### Task requirements
Copy every line of the entries that includes the word "components".

Data records:

####################

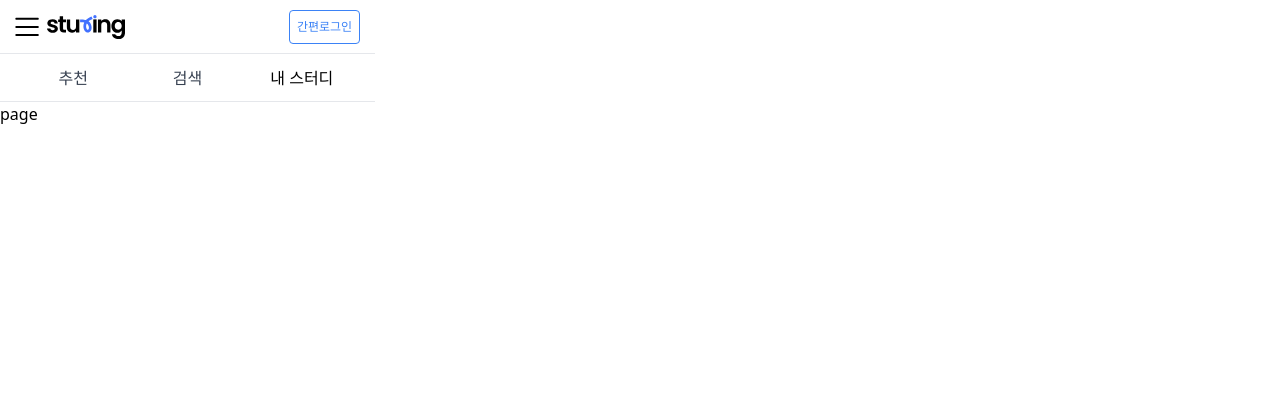
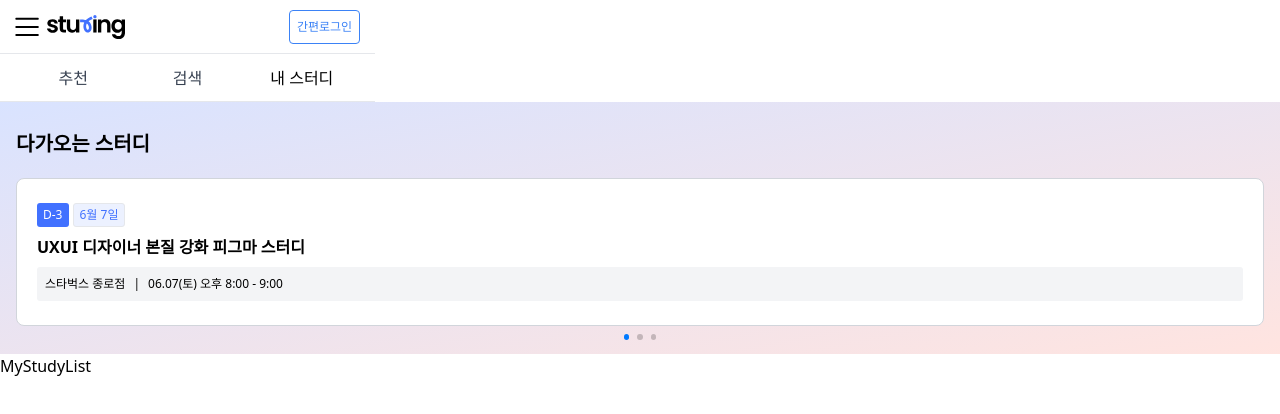
Before and after one commit to develop-13/sturing, a Next.js app: page /myStudy in a window 1280 px wide. Shown: the top 414 px of the page. Built offline with nearby package versions, Linux system fonts and the light colour scheme.

Commit message:
swiper js를 사용한해 upcomingStudy 페이지네이션 구현1

```diff
--- a/src/app/globals.css
+++ b/src/app/globals.css
@@ -6,3 +6,11 @@
   margin: 0;
   padding: 0;
 }
+
+.customBullet {
+  cursor: pointer;
+  width: 5.48px;
+  height: 6px;
+  border-radius: 8px;
+  background-color: red;
+}
--- a/src/app/layout.tsx
+++ b/src/app/layout.tsx
@@ -15,7 +15,7 @@ export default function RootLayout({
 }>) {
   return (
     <html lang="en">
-      <body className="flex justify-center bg-gray-500">
+      <body className="flex justify-center">
         <div className="w-screen h-screen bg-white">
           <HeaderSection />
           {children}
--- /dev/null
+++ b/src/app/myStudy/components/MyStudyList.tsx
@@ -0,0 +1,6 @@
+"use client";
+function MyStudyList() {
+  return <div>MyStudyList</div>;
+}
+
+export default MyStudyList;
--- /dev/null
+++ b/src/app/myStudy/components/UpcomingStudyInfo.tsx
@@ -0,0 +1,45 @@
+// 서버로부터 불러온 다가오는 스터디 리스트의 예상 포멧
+type TupcomingStudy = {
+  startDate: string;
+  title: string;
+  location: string;
+  hour: number;
+};
+
+function UpcomingStudyInfo({
+  upcomingStudyInfo,
+}: {
+  upcomingStudyInfo: TupcomingStudy;
+}) {
+  return (
+    <div className="py-[28px] flex flex-col gap-5 px-[16px] bg-gradient-to-br from-[#D9E3FF] 100% to-[#FFE4E0] 100%">
+      <h1 className="font-semibold text-[20px] leading-7 tracking-[-3%]">
+        다가오는 스터디
+      </h1>
+      <div className="flex flex-col gap-3">
+        <div className="px-[20px] py-[24px] flex flex-col gap-[8px] rounded-lg border border-gray-300 bg-[#ffffff]">
+          <div className="flex gap-1">
+            <button className="text-[12px] font-medium tracking-[-3%] leading-[18px] py-[2px] px-[6px] bg-[#4171FF] rounded-[3px] text-[#FFFFFF]">
+              D-3
+            </button>
+            <button className="border bg-[#ECF1FF]  py-[2px] px-[6px] rounded-[3px] text-[12px] font-medium tracking-[-3%] leading-[18px] text-[#4171FF]">
+              6월 7일
+            </button>
+          </div>
+          <h2 className="text-[16px] font-semibold leading-6 tracking-[-2%] text-[##212121]">
+            UXUI 디자이너 본질 강화 피그마 스터디
+          </h2>
+          <h6 className="bg-gray-100 rounded-[3px] p-2 flex gap-2 text-[12px] font-medium leading-[18px] tracking-[-3%]">
+            {/* 스타벅스 종로점 | 06.07(토) 오후 8:00 - 9:00 */}
+            <span>스타벅스 종로점</span>
+            <span>|</span>
+            <span>06.07(토) 오후 8:00 - 9:00</span>
+          </h6>
+        </div>
+        {/* <div><PageBtns /></div> */}
+      </div>
+    </div>
+  );
+}
+
+export default UpcomingStudyInfo;
--- /dev/null
+++ b/src/app/myStudy/components/UpcomingStudyList.tsx
@@ -0,0 +1,69 @@
+"use client";
+
+// 클라이언트 컴포넌트 여야 하는가?
+
+import { Swiper, SwiperSlide } from "swiper/react";
+import "swiper/css";
+import "swiper/css/pagination";
+
+import { Pagination } from "swiper/modules";
+import UpcomingStudyInfo from "./UpcomingStudyInfo";
+// 서버로부터 불러온 다가오는 스터디 리스트의 예상 포멧
+type TupcomingStudy = {
+  startDate: string;
+  title: string;
+  location: string;
+  hour: number;
+};
+
+const UpcomingStudyList_dummy: TupcomingStudy[] = [
+  {
+    startDate: new Date("2024-06-07T20:00:00+09:00").toISOString(),
+    title: "UXUI 디자이너 본질 강화 피그마 스터디",
+    location: "스타벅스 종로점",
+    hour: 60,
+  },
+  {
+    startDate: new Date("2024-06-15T20:00:00+09:00").toISOString(),
+    title: "자바 스터디",
+    location: "스타벅스 종로점",
+    hour: 60,
+  },
+  {
+    startDate: new Date("2024-06-22T20:00:00+09:00").toISOString(),
+    title: "next js 스터디",
+    location: "마곡 어딘가",
+    hour: 60,
+  },
+];
+
+function UpcomingStudyList() {
+  return (
+    // <div className="py-[28px] flex flex-col gap-5 px-[16px] bg-gradient-to-br from-[#D9E3FF] 100% to-[#FFE4E0] 100%">
+    //   <h1 className="font-semibold text-[20px] leading-7 tracking-[-3%]">
+    //     다가오는 스터디
+    //   </h1>
+
+    //   {UpcomingStudyList_dummy.map((UpcomingStudy, idx) => (
+    //     <UpcomingStudyInfo upcomingStudyInfo={UpcomingStudy} />
+    //   ))}
+    // </div> // 한 페이지?
+    <Swiper
+      spaceBetween={30}
+      pagination={{
+        clickable: true,
+        renderBullet: (index, className) =>
+          `<span class="${className}" style="width: 5.48px; height: 6px;"></span>`,
+      }}
+      modules={[Pagination]}
+    >
+      {UpcomingStudyList_dummy.map((UpcomingStudy, idx) => (
+        <SwiperSlide key={idx}>
+          <UpcomingStudyInfo upcomingStudyInfo={UpcomingStudy} />
+        </SwiperSlide>
+      ))}
+    </Swiper>
+  );
+}
+
+export default UpcomingStudyList;
--- /dev/null
+++ b/src/app/myStudy/components/pageBtns.tsx
@@ -0,0 +1,16 @@
+function PageBtns() {
+  return (
+    <ul className="flex gap-[10px] justify-center">
+      {Array(3)
+        .fill(null)
+        .map((el, idx) => (
+          <li
+            key={idx}
+            className="cursor-pointer w-[5.48px] h-[6px] rounded-full bg-gray-400"
+          ></li>
+        ))}
+    </ul>
+  );
+}
+
+export default PageBtns;
--- a/src/app/myStudy/page.tsx
+++ b/src/app/myStudy/page.tsx
@@ -1,5 +1,17 @@
+// 다가오는 스터디 데이터를 서버로부터 가져옴
+// myStudyList데이터를 서버로부터 가져옴
+// mySTudyList데이터를 진행 | 대기 | 수락 | 종료 별로 나누어서 StudyList 컴포넌트로 전달
+
+import MyStudyList from "./components/MyStudyList";
+import UpcomingStudyList from "./components/UpcomingStudyList";
+
 function MyStudyPage() {
-  return <div>page</div>;
+  return (
+    <div className="w-max-[375px] ">
+      <UpcomingStudyList />
+      <MyStudyList />
+    </div>
+  );
 }
 
 export default MyStudyPage;
--- a/src/components/HeaderSection.tsx
+++ b/src/components/HeaderSection.tsx
@@ -13,14 +13,14 @@ import Nav from "./Nav";
 
 let isLoggedin = false; // 임의로 지정. 여기서 로그인에 대한 정보를 가져오는 함수가 필요함
 
-const hasLogoPages = ["recommendation", "myStudy", "search"];
+const pagesWithLogo = ["recommendation", "myStudy", "search"];
 // 로고가 보여지는 페이지.
 
 function HeaderSection() {
   // url에 따라 형태를 달리함
   const [empty, pageName, searchingWord] = usePathname().split("/");
 
-  let hasLogo = hasLogoPages.includes(pageName) ? true : false;
+  let hasLogo = pagesWithLogo.includes(pageName) ? true : false;
 
   if (pageName == "search" && searchingWord) {
     hasLogo = false;
@@ -29,7 +29,7 @@ function HeaderSection() {
   if (hasLogo) {
     // 로고가 보여지게끔 스타일링
     return (
-      <div>
+      <section>
         <header className="w-full p-[15px]  flex justify-between items-center max-w-[375px] max-h-[54px] border-b border-[##E4E4E4]">
           <div className="flex gap-[8px] items-center">
             <SlMenu className="text-iconSize" />
@@ -50,7 +50,7 @@ function HeaderSection() {
           )}
         </header>
         <Nav curPageName={pageName} />
-      </div>
+      </section>
     );
   } else {
     return (
--- a/src/components/Nav.tsx
+++ b/src/components/Nav.tsx
@@ -10,10 +10,11 @@ const pageNames = [
 function Nav({ curPageName }: { curPageName: string }) {
   return (
     <div className="flex px-[16px] h-[48px] max-w-[375px] border-b border-[##E4E4E4]">
-      {pageNames.map((pageName) => (
+      {pageNames.map((pageName, idx) => (
         <Link
           href={`/${pageName[0]}`}
-          className={`flex-1 flex items-center justify-center ${
+          key={idx}
+          className={`cursor-pointer flex-1 flex items-center justify-center ${
             pageName[0] === curPageName ? "text-gray-1000" : "text-gray-700"
           }`}
         >
--- a/src/svg/Icon-logo.tsx
+++ b/src/svg/Icon-logo.tsx
@@ -8,7 +8,7 @@ export default function Icon_Logo() {
         fill="none"
         xmlns="http://www.w3.org/2000/svg"
       >
-                <g clip-path="url(#clip0_3196_2062)">
+        <g clipPath="url(#clip0_3196_2062)">
           <path
             d="M2.8697 17.1639C2.01686 16.7786 1.34227 16.2498 0.845949 15.5879C0.349623 14.926 0.0769934 14.1906 0.0315552 13.3851H3.36602C3.42894 13.8894 3.6771 14.3096 4.11051 14.6423C4.54392 14.975 5.08569 15.1396 5.73231 15.1396C6.37893 15.1396 6.85428 15.0136 7.2108 14.7614C7.56732 14.5092 7.74208 14.1836 7.74208 13.7913C7.74208 13.3641 7.52537 13.0454 7.09196 12.8317C6.65855 12.6181 5.96999 12.387 5.02277 12.1313C4.0441 11.8932 3.24369 11.648 2.62154 11.3959C1.99938 11.1437 1.46111 10.755 1.01372 10.2332C0.562833 9.71135 0.339137 9.00743 0.339137 8.12489C0.339137 7.39996 0.548852 6.73455 0.964787 6.13569C1.38072 5.53683 1.9819 5.06054 2.76135 4.71383C3.54079 4.36712 4.46004 4.19202 5.5156 4.19202C7.07798 4.19202 8.32229 4.58425 9.25203 5.36523C10.1818 6.1462 10.6956 7.20033 10.7899 8.52764H7.61974C7.57081 8.00582 7.35411 7.59257 6.96963 7.28438C6.58166 6.9762 6.06785 6.82211 5.42123 6.82211C4.82354 6.82211 4.36217 6.93417 4.03711 7.15481C3.71205 7.37544 3.55127 7.68363 3.55127 8.07937C3.55127 8.52063 3.77147 8.85684 4.21187 9.08798C4.65228 9.31561 5.33735 9.55025 6.27058 9.7884C7.21779 10.0265 7.99723 10.2717 8.6124 10.5238C9.22756 10.776 9.75884 11.1682 10.2097 11.6971C10.6606 12.2259 10.8913 12.9263 10.9088 13.7948C10.9088 14.5548 10.6991 15.2342 10.2831 15.833C9.8637 16.4319 9.26601 16.9047 8.48657 17.2444C7.70713 17.5841 6.79487 17.7557 5.75328 17.7557C4.7117 17.7557 3.71904 17.5631 2.8697 17.1744V17.1639Z"
             fill="black"
```
Also changed, not shown: package.json (+4 -3 lines), 1 other file (tests, documents, lock files or other folders). Lines whose indentation alone changed are shown as unchanged.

####################

### The answer
+++ b/src/app/myStudy/components/MyStudyList.tsx
+++ b/src/app/myStudy/components/UpcomingStudyInfo.tsx
+++ b/src/app/myStudy/components/UpcomingStudyList.tsx
+++ b/src/app/myStudy/components/pageBtns.tsx
+import MyStudyList from "./components/MyStudyList";
+import UpcomingStudyList from "./components/UpcomingStudyList";
--- a/src/components/HeaderSection.tsx
+++ b/src/components/HeaderSection.tsx
--- a/src/components/Nav.tsx
+++ b/src/components/Nav.tsx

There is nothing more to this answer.